Exercise |
Restate all entries word for word, minus pictures.

Data provided below:

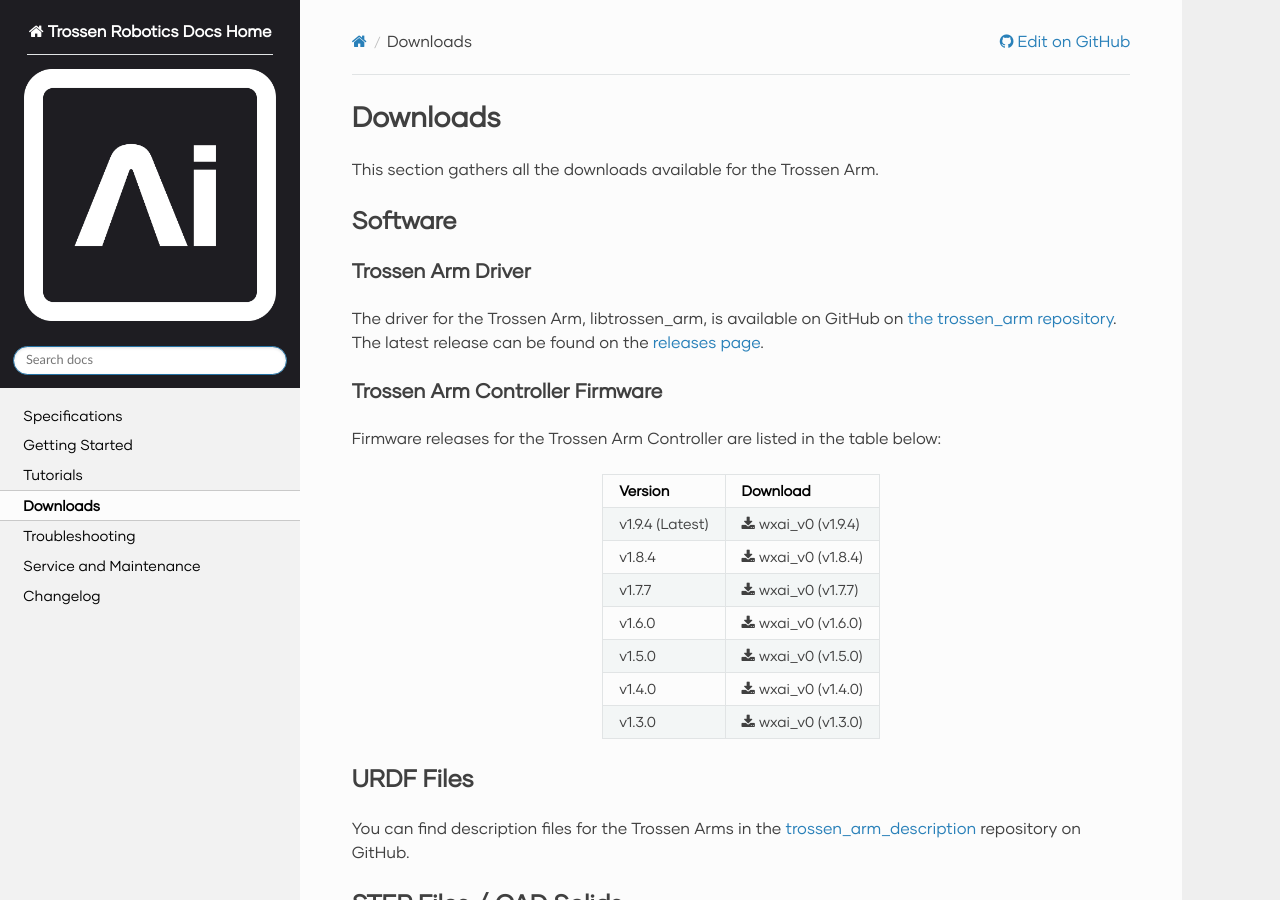
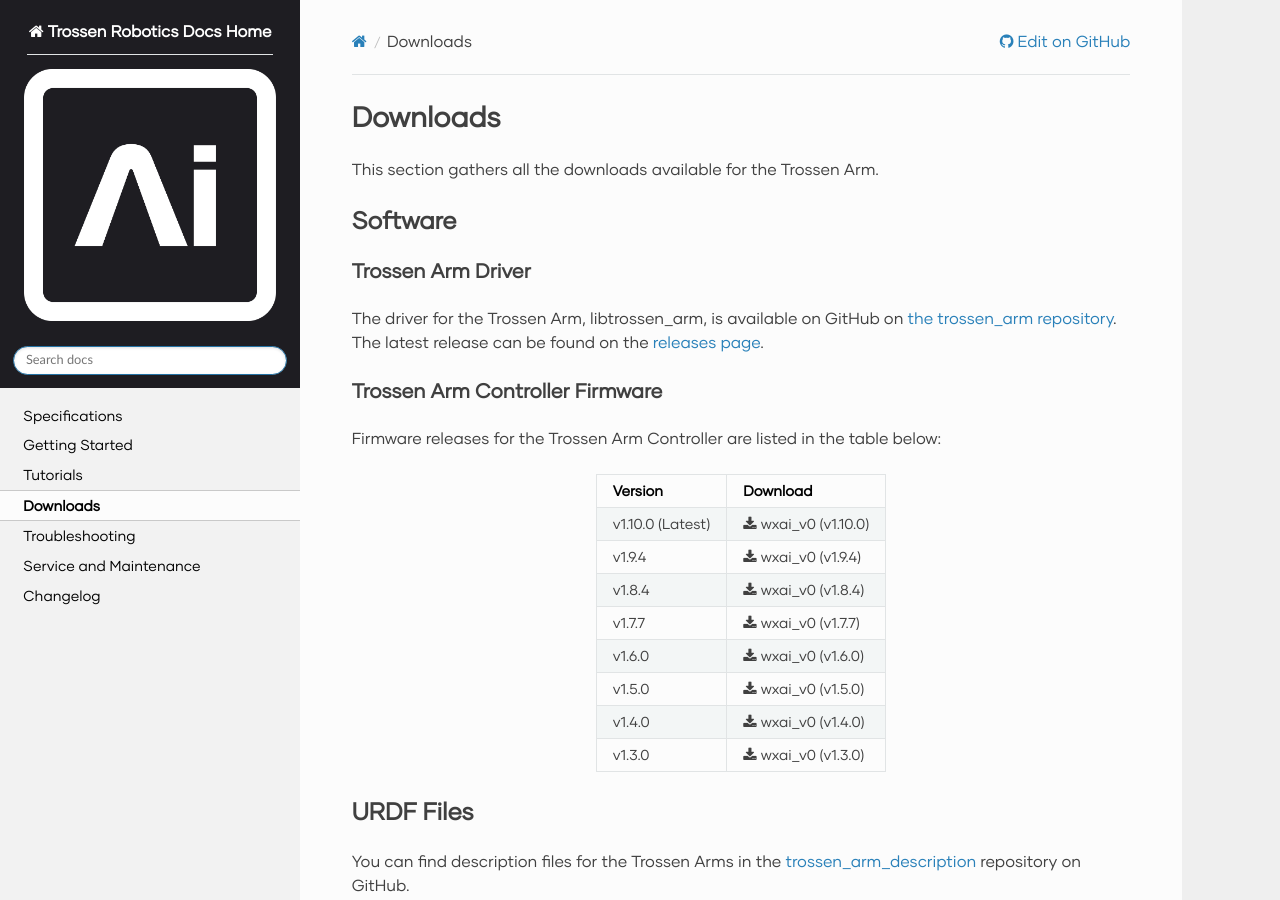
Before and after one commit to TrossenRobotics/trossen_arm, a Sphinx documentation site: the page built from docs/downloads.rst, in a window 1280 px wide and 900 px high. Built offline with Sphinx 7.4.7 and the Read the Docs theme 3.1.0, drawn with Linux system fonts in a browser that asks for light colours; some web fonts are replaced; pages that are not in the unit, such as notebooks, are missing from menus.

Commit message:
Add firmware-wxai_v0-v1.10.0 (#205)

```diff
--- a/docs/downloads.rst
+++ b/docs/downloads.rst
@@ -27,7 +27,9 @@ Firmware releases for the Trossen Arm Controller are listed in the table below:
 
     * - Version
       - Download
-    * - v1.9.4 (Latest)
+    * - v1.10.0 (Latest)
+      - :download:`wxai_v0 (v1.10.0) </_static/downloads/arm_controller_firmware/wxai_v0/firmware-wxai_v0-v1.10.0.zip>`
+    * - v1.9.4
       - :download:`wxai_v0 (v1.9.4) </_static/downloads/arm_controller_firmware/wxai_v0/firmware-wxai_v0-v1.9.4.zip>`
     * - v1.8.4
       - :download:`wxai_v0 (v1.8.4) </_static/downloads/arm_controller_firmware/wxai_v0/firmware-wxai_v0-v1.8.4.zip>`
```
Also changed, not shown: 1 other file.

End of Data provided.

Problem solution |
Before and after one commit to TrossenRobotics/trossen_arm, a Sphinx documentation site: the page built from docs/downloads.rst, in a window 1280 px wide and 900 px high. Built offline with Sphinx 7.4.7 and the Read the Docs theme 3.1.0, drawn with Linux system fonts in a browser that asks for light colours; some web fonts are replaced; pages that are not in the unit, such as notebooks, are missing from menus.

Commit message:
Add firmware-wxai_v0-v1.10.0 (#205)

```diff
--- a/docs/downloads.rst
+++ b/docs/downloads.rst
@@ -27,7 +27,9 @@ Firmware releases for the Trossen Arm Controller are listed in the table below:
 
     * - Version
       - Download
-    * - v1.9.4 (Latest)
+    * - v1.10.0 (Latest)
+      - :download:`wxai_v0 (v1.10.0) </_static/downloads/arm_controller_firmware/wxai_v0/firmware-wxai_v0-v1.10.0.zip>`
+    * - v1.9.4
       - :download:`wxai_v0 (v1.9.4) </_static/downloads/arm_controller_firmware/wxai_v0/firmware-wxai_v0-v1.9.4.zip>`
     * - v1.8.4
       - :download:`wxai_v0 (v1.8.4) </_static/downloads/arm_controller_firmware/wxai_v0/firmware-wxai_v0-v1.8.4.zip>`
```
Also changed, not shown: 1 other file.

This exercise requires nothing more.